A “bold cultural revolution” will be needed to stop climate change and save a planet that is already “beginning to look more and more like an immense pile of filth,” Pope Francis writes in Laudato Si’ (Praise Be), his long-awaited, 180-page encyclical on climate change released today.
“Science and technology are not neutral; from the beginning to the end of a process, various intentions and possibilities are in play and can take on distinct shapes,” he writes. “Nobody is suggesting a return to the Stone Age, but we do need to slow down and look at reality in a different way, to appropriate the positive and sustainable progress which has been made, but also to recover the values and the great goals swept away by our unrestrained delusions of grandeur.”

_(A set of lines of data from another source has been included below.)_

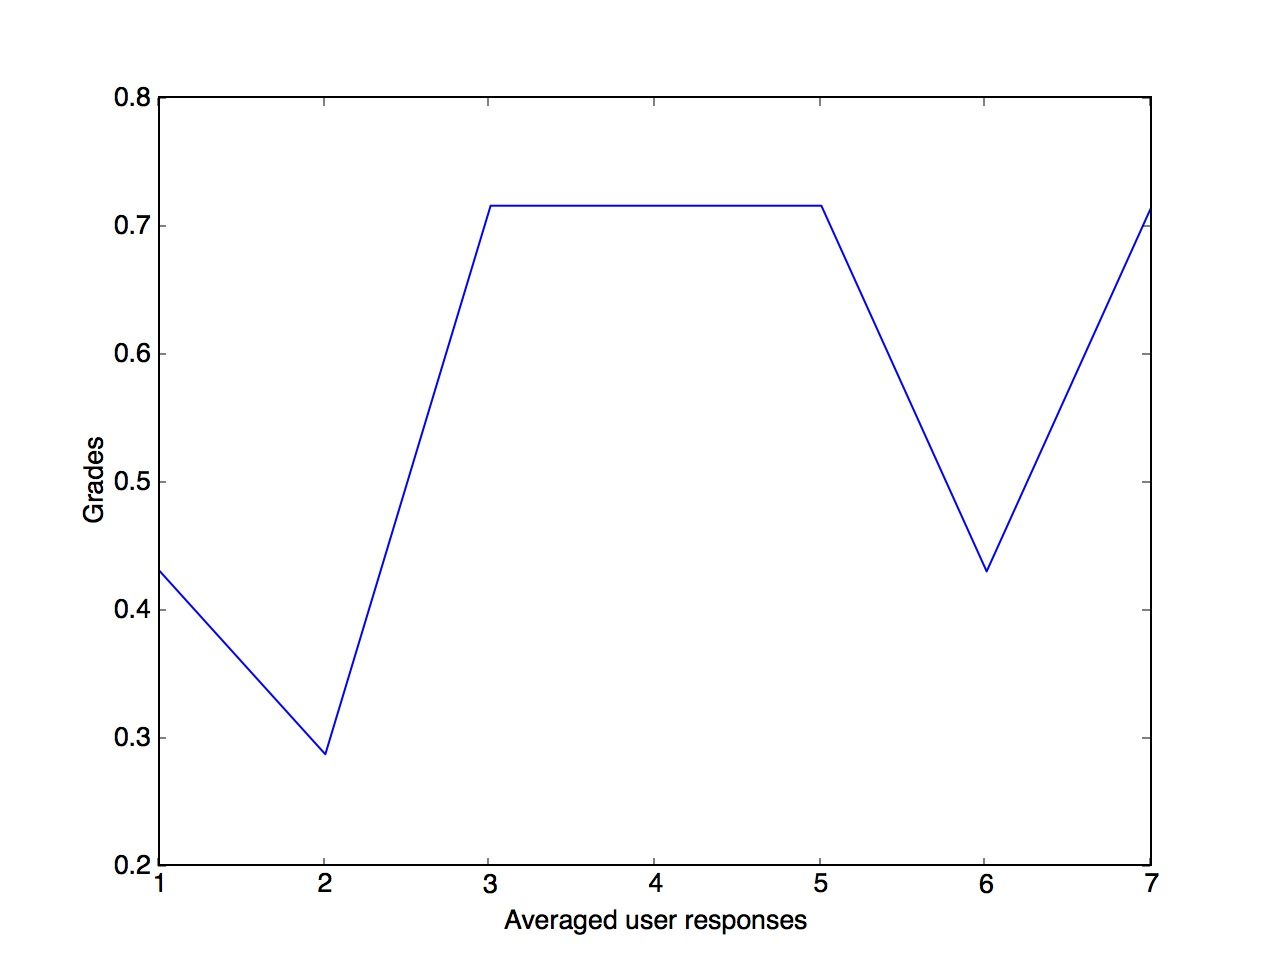
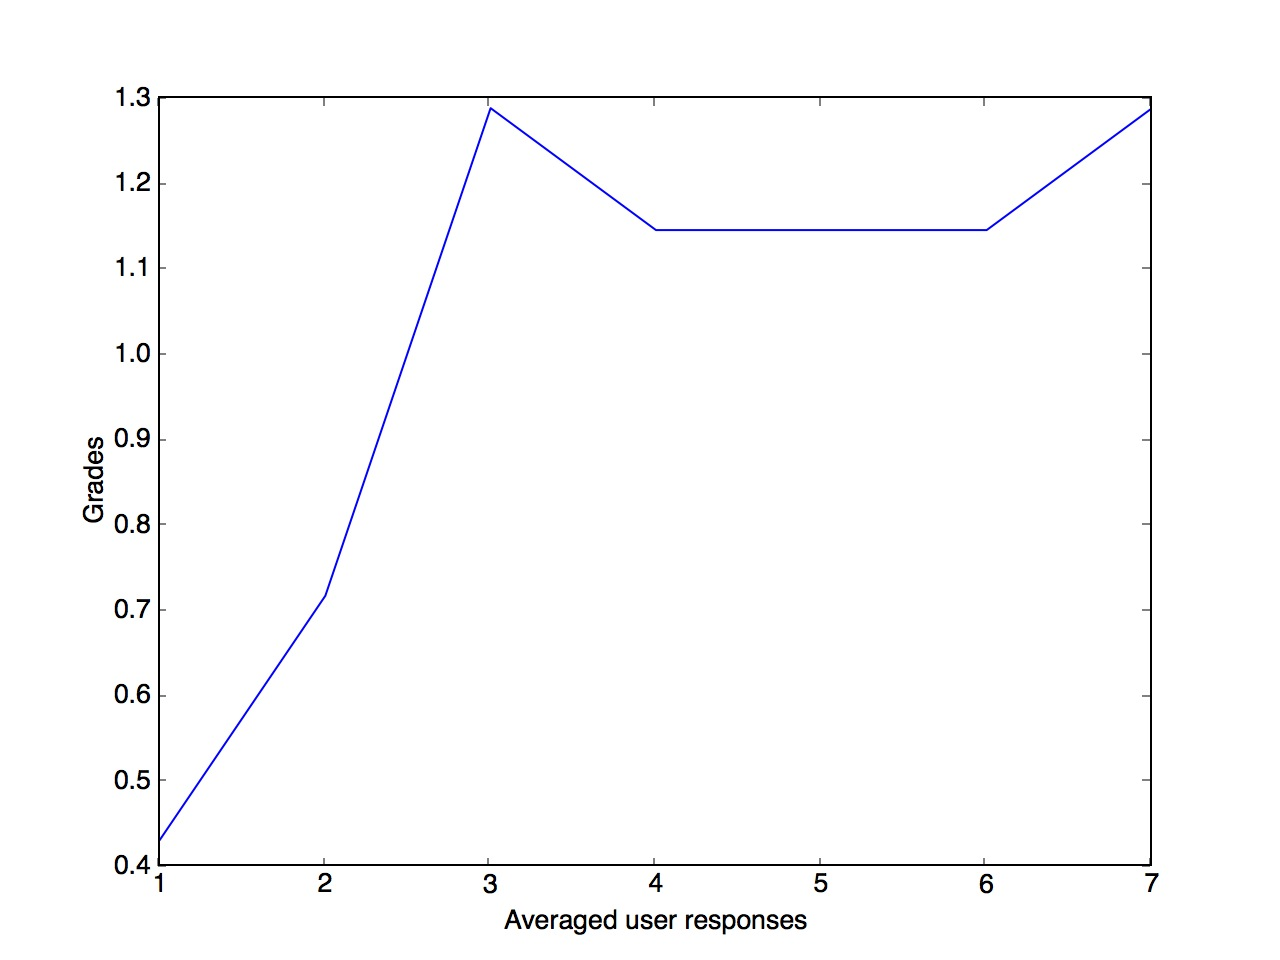
Some fix to the app

diff --git a/app.js b/app.js
@@ -120,7 +120,9 @@ app.post("/seeResults", function(req, res) {
       else {
         keys = cacheKeys;
         keys.forEach(function(key, pos) {
+         if (key.match(/.*\@.*/) === null) {
           cache.get(key, function(err, result) {
+
             var result = JSON.parse(result);
             userResponse[key] = [];
             for (var i = 0; i < myKeys.length; i++) {
@@ -128,6 +130,7 @@ app.post("/seeResults", function(req, res) {
                 userResponse[key].push(result[myKeys[i]]);
             }
           });
+         }
         });
         setTimeout(function() {
           fs.writeFile("data.txt", JSON.stringify(userResponse), function(err) {
@@ -147,8 +150,6 @@ app.get("/seeResults/plot", function(req, res) {
   child = exec("python createPlot.py", function(err, stdout, stderr) {
     if (err)
       console.log("Error while creating plot: ", err);
-    else
-      console.log("success");
   });
   res.sendfile("img.html");
 });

Climate change is “one small sign of the ethical, cultural and spiritual crisis of modernity,” reflected in a “structurally perverse” and unequal economic system, Francis writes. “We all know that it is not possible to sustain the present level of consumption in developed countries and wealthier sectors of society, where the habit of wasting and discarding has reached unprecedented levels. The exploitation of the planet has already exceeded acceptable limits and we still have not solved the problem of poverty.”
He adds that “modernity has been marked by an excessive anthropocentrism which today, under another guise, continues to stand in the way of shared understanding and of any effort to strengthen social bonds. The time has come to pay renewed attention to reality and the limits it imposes; this in turn is the condition for a more sound and fruitful development of individuals and society.”
The encyclical endorses the “very solid scientific consensus” that climate change “is real, and will limit drinking water, harm agriculture, lead to some extinctions of plant and animal life, acidify oceans and raise sea levels in a way that could flood some of the world’s biggest cities,” and that global warming is “mainly” a result of human activity, the Associated Press reports.
Francis stresses that “richer countries owe an ‘ecological debt’ to developing countries, whose resources are being extracted to fuel production and consumption in industrialized nations,” AP writes. While “a global consensus is essential for confronting the deeper problems, which cannot be resolved by unilateral actions on the part of individual countries,” the pope writes, the solutions to climate change will depend on an ethical world view, lifestyle changes, and social networks to press for political change and help people left displaced or unemployed by climate change.
Earlier this week, after the encyclical was leaked by the Italian magazine L’Espresso, Reuters quoted scientists, an economist, and one theologian on the potential impact of the landmark statement. “Suddenly, you’re not just doing it for the polar bears, you’re doing it for God,” said Catholic priest Thomas Reese. “I think it makes a big difference.”